**WHAT YOU WILL DO**
Given the records below, set each one down again exactly as it reads.

**EXCERPTED DATA**
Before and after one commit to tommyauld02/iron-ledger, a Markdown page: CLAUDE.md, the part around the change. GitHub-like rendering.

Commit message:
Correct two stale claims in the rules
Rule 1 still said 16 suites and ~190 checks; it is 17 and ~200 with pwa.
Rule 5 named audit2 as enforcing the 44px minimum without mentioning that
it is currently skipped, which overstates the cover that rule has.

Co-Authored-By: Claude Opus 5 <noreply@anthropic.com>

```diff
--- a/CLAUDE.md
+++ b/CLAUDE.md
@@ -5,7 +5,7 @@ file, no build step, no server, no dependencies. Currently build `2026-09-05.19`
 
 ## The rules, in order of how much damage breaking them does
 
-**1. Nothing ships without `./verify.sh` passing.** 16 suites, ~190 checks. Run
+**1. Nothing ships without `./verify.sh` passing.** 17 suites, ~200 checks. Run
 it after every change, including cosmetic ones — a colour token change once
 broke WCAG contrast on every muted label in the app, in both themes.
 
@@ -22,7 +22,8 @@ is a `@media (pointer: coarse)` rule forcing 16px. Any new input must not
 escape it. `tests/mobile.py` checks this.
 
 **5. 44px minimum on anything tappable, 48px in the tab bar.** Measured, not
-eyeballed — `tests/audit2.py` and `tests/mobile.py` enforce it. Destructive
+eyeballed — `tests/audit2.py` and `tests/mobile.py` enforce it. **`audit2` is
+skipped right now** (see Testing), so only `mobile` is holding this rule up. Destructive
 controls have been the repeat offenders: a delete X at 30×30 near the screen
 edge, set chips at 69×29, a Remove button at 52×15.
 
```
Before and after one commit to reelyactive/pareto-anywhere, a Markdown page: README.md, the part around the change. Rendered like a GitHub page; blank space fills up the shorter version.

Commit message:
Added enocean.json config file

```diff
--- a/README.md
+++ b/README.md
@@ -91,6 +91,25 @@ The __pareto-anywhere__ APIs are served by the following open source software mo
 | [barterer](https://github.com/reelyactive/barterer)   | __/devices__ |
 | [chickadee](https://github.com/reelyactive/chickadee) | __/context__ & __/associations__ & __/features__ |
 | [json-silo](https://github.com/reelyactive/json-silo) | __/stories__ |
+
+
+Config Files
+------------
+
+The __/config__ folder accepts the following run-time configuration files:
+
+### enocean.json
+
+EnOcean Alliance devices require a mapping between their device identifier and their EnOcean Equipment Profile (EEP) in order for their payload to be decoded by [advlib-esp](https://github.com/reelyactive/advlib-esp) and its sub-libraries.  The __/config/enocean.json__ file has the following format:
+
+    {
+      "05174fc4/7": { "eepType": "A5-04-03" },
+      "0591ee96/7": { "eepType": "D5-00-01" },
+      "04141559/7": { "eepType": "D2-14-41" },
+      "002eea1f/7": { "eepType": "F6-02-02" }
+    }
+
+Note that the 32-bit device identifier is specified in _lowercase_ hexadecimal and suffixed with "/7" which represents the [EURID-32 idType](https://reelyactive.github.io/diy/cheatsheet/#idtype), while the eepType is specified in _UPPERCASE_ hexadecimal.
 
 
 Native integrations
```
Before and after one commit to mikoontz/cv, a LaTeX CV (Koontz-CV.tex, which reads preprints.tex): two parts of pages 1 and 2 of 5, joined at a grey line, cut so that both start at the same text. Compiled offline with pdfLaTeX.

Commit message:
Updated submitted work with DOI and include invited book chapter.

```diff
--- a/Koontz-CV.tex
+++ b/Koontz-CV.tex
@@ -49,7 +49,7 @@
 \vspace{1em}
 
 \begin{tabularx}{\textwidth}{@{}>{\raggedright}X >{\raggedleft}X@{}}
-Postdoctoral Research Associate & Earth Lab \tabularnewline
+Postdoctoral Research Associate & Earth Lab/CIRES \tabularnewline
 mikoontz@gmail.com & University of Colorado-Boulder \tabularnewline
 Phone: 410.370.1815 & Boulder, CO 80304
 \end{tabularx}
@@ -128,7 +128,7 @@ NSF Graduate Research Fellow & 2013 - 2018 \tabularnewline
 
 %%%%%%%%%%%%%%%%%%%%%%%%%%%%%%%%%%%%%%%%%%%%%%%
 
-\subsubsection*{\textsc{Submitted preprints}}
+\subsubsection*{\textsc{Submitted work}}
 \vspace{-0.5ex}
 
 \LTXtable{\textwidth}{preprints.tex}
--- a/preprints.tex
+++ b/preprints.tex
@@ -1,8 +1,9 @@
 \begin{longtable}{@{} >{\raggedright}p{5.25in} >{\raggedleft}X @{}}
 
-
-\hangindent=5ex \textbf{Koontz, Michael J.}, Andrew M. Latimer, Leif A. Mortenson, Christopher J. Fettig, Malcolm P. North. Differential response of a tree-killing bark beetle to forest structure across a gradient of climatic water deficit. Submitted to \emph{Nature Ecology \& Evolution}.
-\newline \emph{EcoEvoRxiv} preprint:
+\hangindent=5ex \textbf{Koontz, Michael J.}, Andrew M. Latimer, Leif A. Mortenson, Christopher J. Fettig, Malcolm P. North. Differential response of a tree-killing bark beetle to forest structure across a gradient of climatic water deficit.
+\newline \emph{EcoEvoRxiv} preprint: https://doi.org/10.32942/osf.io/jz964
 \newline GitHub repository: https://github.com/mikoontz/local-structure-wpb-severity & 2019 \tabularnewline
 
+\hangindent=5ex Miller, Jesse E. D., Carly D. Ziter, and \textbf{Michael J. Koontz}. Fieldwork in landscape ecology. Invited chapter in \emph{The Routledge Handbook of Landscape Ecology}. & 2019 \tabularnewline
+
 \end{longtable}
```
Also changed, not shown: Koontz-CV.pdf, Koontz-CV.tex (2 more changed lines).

**ANSWER FOR THIS EXERCISE**
Before and after one commit to tommyauld02/iron-ledger, a Markdown page: CLAUDE.md, the part around the change. GitHub-like rendering.

Commit message:
Correct two stale claims in the rules
Rule 1 still said 16 suites and ~190 checks; it is 17 and ~200 with pwa.
Rule 5 named audit2 as enforcing the 44px minimum without mentioning that
it is currently skipped, which overstates the cover that rule has.

Co-Authored-By: Claude Opus 5 <noreply@anthropic.com>

```diff
--- a/CLAUDE.md
+++ b/CLAUDE.md
@@ -5,7 +5,7 @@ file, no build step, no server, no dependencies. Currently build `2026-09-05.19`
 
 ## The rules, in order of how much damage breaking them does
 
-**1. Nothing ships without `./verify.sh` passing.** 16 suites, ~190 checks. Run
+**1. Nothing ships without `./verify.sh` passing.** 17 suites, ~200 checks. Run
 it after every change, including cosmetic ones — a colour token change once
 broke WCAG contrast on every muted label in the app, in both themes.
 
@@ -22,7 +22,8 @@ is a `@media (pointer: coarse)` rule forcing 16px. Any new input must not
 escape it. `tests/mobile.py` checks this.
 
 **5. 44px minimum on anything tappable, 48px in the tab bar.** Measured, not
-eyeballed — `tests/audit2.py` and `tests/mobile.py` enforce it. Destructive
+eyeballed — `tests/audit2.py` and `tests/mobile.py` enforce it. **`audit2` is
+skipped right now** (see Testing), so only `mobile` is holding this rule up. Destructive
 controls have been the repeat offenders: a delete X at 30×30 near the screen
 edge, set chips at 69×29, a Remove button at 52×15.
 
```
Before and after one commit to reelyactive/pareto-anywhere, a Markdown page: README.md, the part around the change. Rendered like a GitHub page; blank space fills up the shorter version.

Commit message:
Added enocean.json config file

```diff
--- a/README.md
+++ b/README.md
@@ -91,6 +91,25 @@ The __pareto-anywhere__ APIs are served by the following open source software mo
 | [barterer](https://github.com/reelyactive/barterer)   | __/devices__ |
 | [chickadee](https://github.com/reelyactive/chickadee) | __/context__ & __/associations__ & __/features__ |
 | [json-silo](https://github.com/reelyactive/json-silo) | __/stories__ |
+
+
+Config Files
+------------
+
+The __/config__ folder accepts the following run-time configuration files:
+
+### enocean.json
+
+EnOcean Alliance devices require a mapping between their device identifier and their EnOcean Equipment Profile (EEP) in order for their payload to be decoded by [advlib-esp](https://github.com/reelyactive/advlib-esp) and its sub-libraries.  The __/config/enocean.json__ file has the following format:
+
+    {
+      "05174fc4/7": { "eepType": "A5-04-03" },
+      "0591ee96/7": { "eepType": "D5-00-01" },
+      "04141559/7": { "eepType": "D2-14-41" },
+      "002eea1f/7": { "eepType": "F6-02-02" }
+    }
+
+Note that the 32-bit device identifier is specified in _lowercase_ hexadecimal and suffixed with "/7" which represents the [EURID-32 idType](https://reelyactive.github.io/diy/cheatsheet/#idtype), while the eepType is specified in _UPPERCASE_ hexadecimal.
 
 
 Native integrations
```
Before and after one commit to mikoontz/cv, a LaTeX CV (Koontz-CV.tex, which reads preprints.tex): two parts of pages 1 and 2 of 5, joined at a grey line, cut so that both start at the same text. Compiled offline with pdfLaTeX.

Commit message:
Updated submitted work with DOI and include invited book chapter.

```diff
--- a/Koontz-CV.tex
+++ b/Koontz-CV.tex
@@ -49,7 +49,7 @@
 \vspace{1em}
 
 \begin{tabularx}{\textwidth}{@{}>{\raggedright}X >{\raggedleft}X@{}}
-Postdoctoral Research Associate & Earth Lab \tabularnewline
+Postdoctoral Research Associate & Earth Lab/CIRES \tabularnewline
 mikoontz@gmail.com & University of Colorado-Boulder \tabularnewline
 Phone: 410.370.1815 & Boulder, CO 80304
 \end{tabularx}
@@ -128,7 +128,7 @@ NSF Graduate Research Fellow & 2013 - 2018 \tabularnewline
 
 %%%%%%%%%%%%%%%%%%%%%%%%%%%%%%%%%%%%%%%%%%%%%%%
 
-\subsubsection*{\textsc{Submitted preprints}}
+\subsubsection*{\textsc{Submitted work}}
 \vspace{-0.5ex}
 
 \LTXtable{\textwidth}{preprints.tex}
--- a/preprints.tex
+++ b/preprints.tex
@@ -1,8 +1,9 @@
 \begin{longtable}{@{} >{\raggedright}p{5.25in} >{\raggedleft}X @{}}
 
-
-\hangindent=5ex \textbf{Koontz, Michael J.}, Andrew M. Latimer, Leif A. Mortenson, Christopher J. Fettig, Malcolm P. North. Differential response of a tree-killing bark beetle to forest structure across a gradient of climatic water deficit. Submitted to \emph{Nature Ecology \& Evolution}.
-\newline \emph{EcoEvoRxiv} preprint:
+\hangindent=5ex \textbf{Koontz, Michael J.}, Andrew M. Latimer, Leif A. Mortenson, Christopher J. Fettig, Malcolm P. North. Differential response of a tree-killing bark beetle to forest structure across a gradient of climatic water deficit.
+\newline \emph{EcoEvoRxiv} preprint: https://doi.org/10.32942/osf.io/jz964
 \newline GitHub repository: https://github.com/mikoontz/local-structure-wpb-severity & 2019 \tabularnewline
 
+\hangindent=5ex Miller, Jesse E. D., Carly D. Ziter, and \textbf{Michael J. Koontz}. Fieldwork in landscape ecology. Invited chapter in \emph{The Routledge Handbook of Landscape Ecology}. & 2019 \tabularnewline
+
 \end{longtable}
```
Also changed, not shown: Koontz-CV.pdf, Koontz-CV.tex (2 more changed lines).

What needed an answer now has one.